Advanced Search
MyIDEAS: Login to save this paper or follow this series

Estimating the Effect of Leaders on Public Sector Productivity: The Case of School Principals

Contents:

Author Info

  • Gregory F. Branch
  • Eric A. Hanushek
  • Steven G. Rivkin

Abstract

Although much has been written about the importance of leadership in the determination of organizational success, there is little quantitative evidence due to the difficulty of separating the impact of leaders from other organizational components – particularly in the public sector. Schools provide an especially rich environment for studying the impact of public sector management, not only because of the hypothesized importance of leadership but also because of the plentiful achievement data that provide information on institutional outcomes. Outcome-based estimates of principal value-added to student achievement reveal significant variation in principal quality that appears to be larger for high-poverty schools. Alternate lower-bound estimates based on direct estimation of the variance yield smaller estimates of the variation in principal productivity but ones that are still important, particularly for high poverty schools. Patterns of teacher exits by principal quality validate the notion that a primary channel for principal influence is the management of the teacher force. Finally, looking at principal transitions by quality reveals little systematic evidence that more effective leaders have a higher probability of exiting high poverty schools.

Download Info

If you experience problems downloading a file, check if you have the proper application to view it first. In case of further problems read the IDEAS help page. Note that these files are not on the IDEAS site. Please be patient as the files may be large.
File URL: http://www.nber.org/papers/w17803.pdf
Download Restriction: Access to the full text is generally limited to series subscribers, however if the top level domain of the client browser is in a developing country or transition economy free access is provided.
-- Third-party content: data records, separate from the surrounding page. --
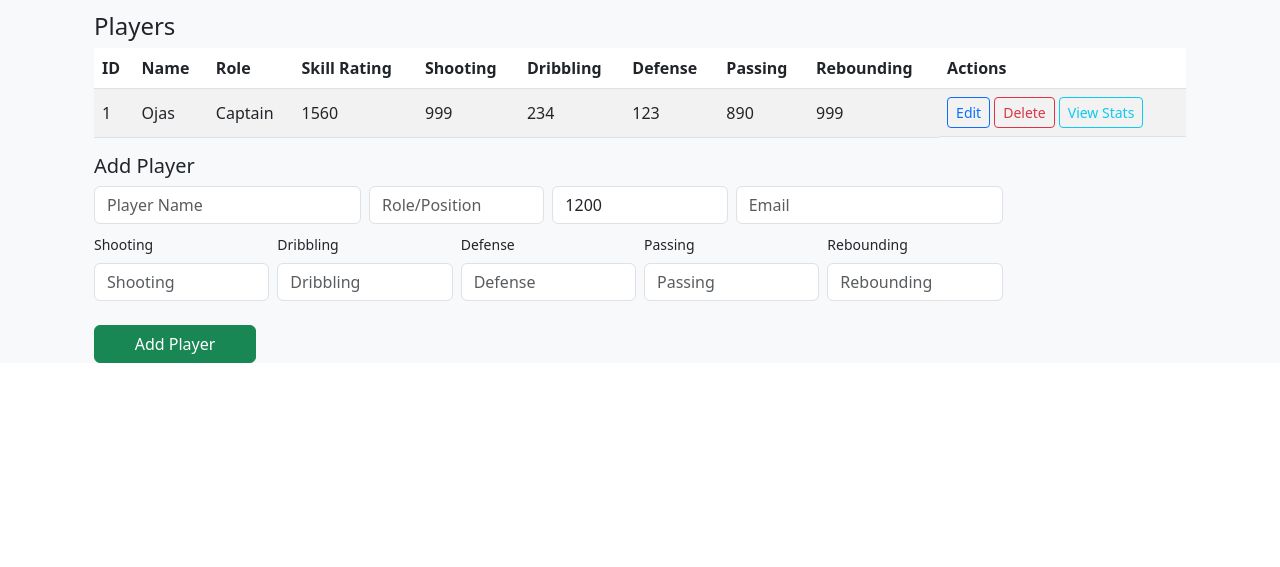
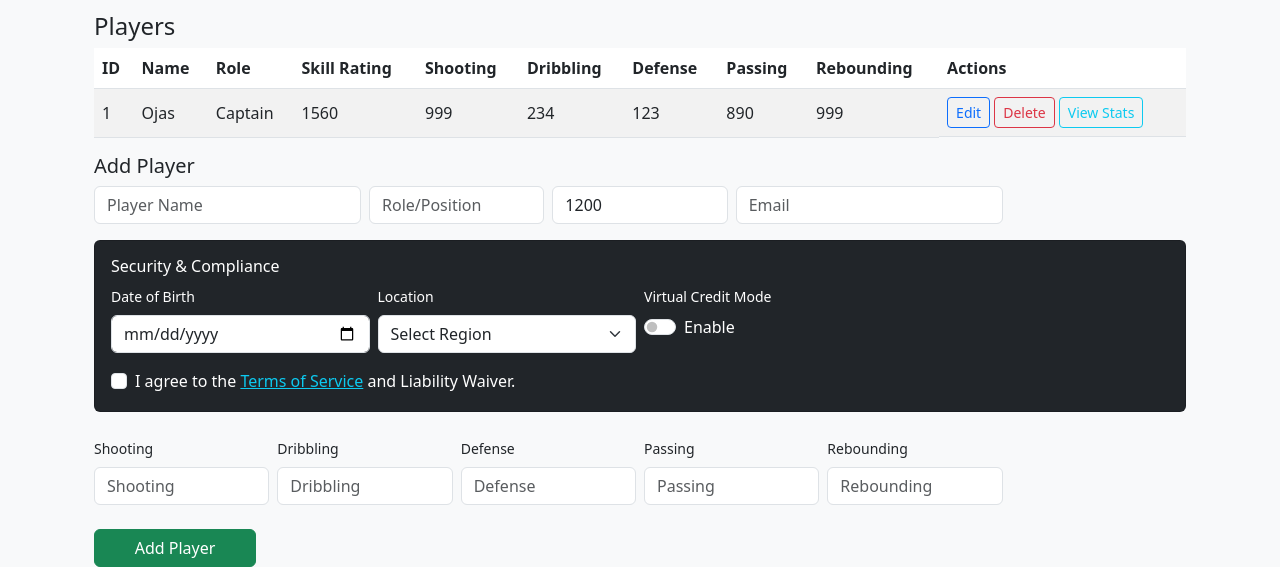
Before and after one commit to ojashunjan/Smart-Sports-Team-Management-Competitive-Play-Platform, a Flask app: page /teams/1 in a window 1280 px wide. Shown: the part 535-1102 px from the top of the page. Before the commit the page ends 898 px from the top, so only its background shows below. Run offline with Flask 3, Linux system fonts and the light colour scheme.

Commit message:
added age verifications

```diff
--- a/app/templates/team_detail.html
+++ b/app/templates/team_detail.html
@@ -109,7 +109,7 @@
         </tbody>
     </table>
 
-    <form method="POST" action="{{ url_for('team_add_player', team_id=team.id) }}" class="mt-3">
+    <form method="POST" action="{{ url_for('team_add_player', team_id=team.id) }}" class="mt-3" id="addPlayerForm">
     <h5>Add Player</h5>
     <div class="row g-2 mb-2">
         <div class="col-md-3">
@@ -126,8 +126,47 @@
         </div>
     </div>
 
-        {# Sport-specific skill inputs #}
+    <!-- Age Verification & Compliance -->
+    <div class="card p-3 bg-dark text-white mt-3">
+        <h6>Security & Compliance</h6>
         <div class="row g-2">
+            <div class="col-md-3">
+                <label class="form-label small">Date of Birth</label>
+                <input type="date" class="form-control" name="dob" id="dob" required>
+            </div>
+            <div class="col-md-3">
+                <label class="form-label small">Location</label>
+                <select class="form-select" name="location" id="location" required>
+                    <option value="">Select Region</option>
+                    <option value="Canada">Canada</option>
+                    <option value="USA">USA</option>
+                    <option value="UK">UK</option>
+                    <option value="Other">Other</option>
+                </select>
+            </div>
+            <div class="col-md-3">
+                <label class="form-label small">Virtual Credit Mode</label>
+                <div class="form-check form-switch">
+                    <input class="form-check-input" type="checkbox" name="virtual_credit" id="virtual_credit">
+                    <label class="form-check-label" for="virtual_credit">Enable</label>
+                </div>
+            </div>
+        </div>
+
+        <div id="age-warning" class="text-warning mt-2" style="display:none;">
+            ⚠️ Player is under 18 — betting features disabled. Alternative (virtual) stakes will be used.
+        </div>
+
+        <div class="form-check mt-3">
+            <input class="form-check-input" type="checkbox" id="tos" name="tos" required>
+            <label class="form-check-label" for="tos">
+                I agree to the <a href="#" class="text-info">Terms of Service</a> and Liability Waiver.
+            </label>
+        </div>
+    </div>
+
+    <!-- Sport-specific skills -->
+    <div class="row g-2 mt-3">
         {% for skill_name in skill_names %}
         <div class="col-md-2 mb-2">
             <label class="form-label small">{{ skill_name }}</label>
@@ -145,5 +184,27 @@
         </div>
     </div>
 </form>
+
+<script>
+document.getElementById('dob').addEventListener('change', function() {
+    const dob = new Date(this.value);
+    const ageDifMs = Date.now() - dob.getTime();
+    const ageDate = new Date(ageDifMs);
+    const age = Math.abs(ageDate.getUTCFullYear() - 1970);
+
+    const ageWarning = document.getElementById('age-warning');
+    const virtualCreditSwitch = document.getElementById('virtual_credit');
+
+    if (age < 18) {
+        ageWarning.style.display = 'block';
+        virtualCreditSwitch.checked = true;
+        virtualCreditSwitch.disabled = true;
+    } else {
+        ageWarning.style.display = 'none';
+        virtualCreditSwitch.disabled = false;
+    }
+});
+</script>
+
 </div>
 {% endblock %}
```
Lines whose indentation alone changed are shown as unchanged.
More information about subscriptions and free access is available at http://www.nber.org/wwphelp.html. Free access is also available to older working papers.

As the access to this document is restricted, you may want to look for a different version under "Related research" (further below) or search for a different version of it.

Bibliographic Info

Paper provided by National Bureau of Economic Research, Inc in its series NBER Working Papers with number 17803.

as in new window
Length:
Date of creation: Feb 2012
Date of revision:
Handle: RePEc:nbr:nberwo:17803

Note: CH ED LS PE
Contact details of provider:
Postal: National Bureau of Economic Research, 1050 Massachusetts Avenue Cambridge, MA 02138, U.S.A.
Phone: 617-868-3900
Email:
Web page: http://www.nber.org
More information through EDIRC

Related research

Keywords:

Find related papers by JEL classification:

This paper has been announced in the following NEP Reports:

References

References listed on IDEAS
Please report citation or reference errors to , or , if you are the registered author of the cited work, log in to your RePEc Author Service profile, click on "citations" and make appropriate adjustments.:
as in new window
  1. Joseph G. Altonji & Todd E. Elder & Christopher R. Taber, 2005. "Selection on Observed and Unobserved Variables: Assessing the Effectiveness of Catholic Schools," Journal of Political Economy, University of Chicago Press, University of Chicago Press, vol. 113(1), pages 151-184, February.
  2. Gates, Susan M. & Ringel, Jeanne S. & Santibanez, Lucrecia & Guarino, Cassandra & Ghosh-Dastidar, Bonnie & Brown, Abigail, 2006. "Mobility and turnover among school principals," Economics of Education Review, Elsevier, Elsevier, vol. 25(3), pages 289-302, June.
  3. Morten Bennedsen & Kasper Meisner Nielsen & Francisco Pérez-González & Daniel Wolfenzon, 2007. "Inside the Family Firm: the Role of Families in Succession Decisions and Performance," The Quarterly Journal of Economics, MIT Press, MIT Press, vol. 122(2), pages 647-691, 05.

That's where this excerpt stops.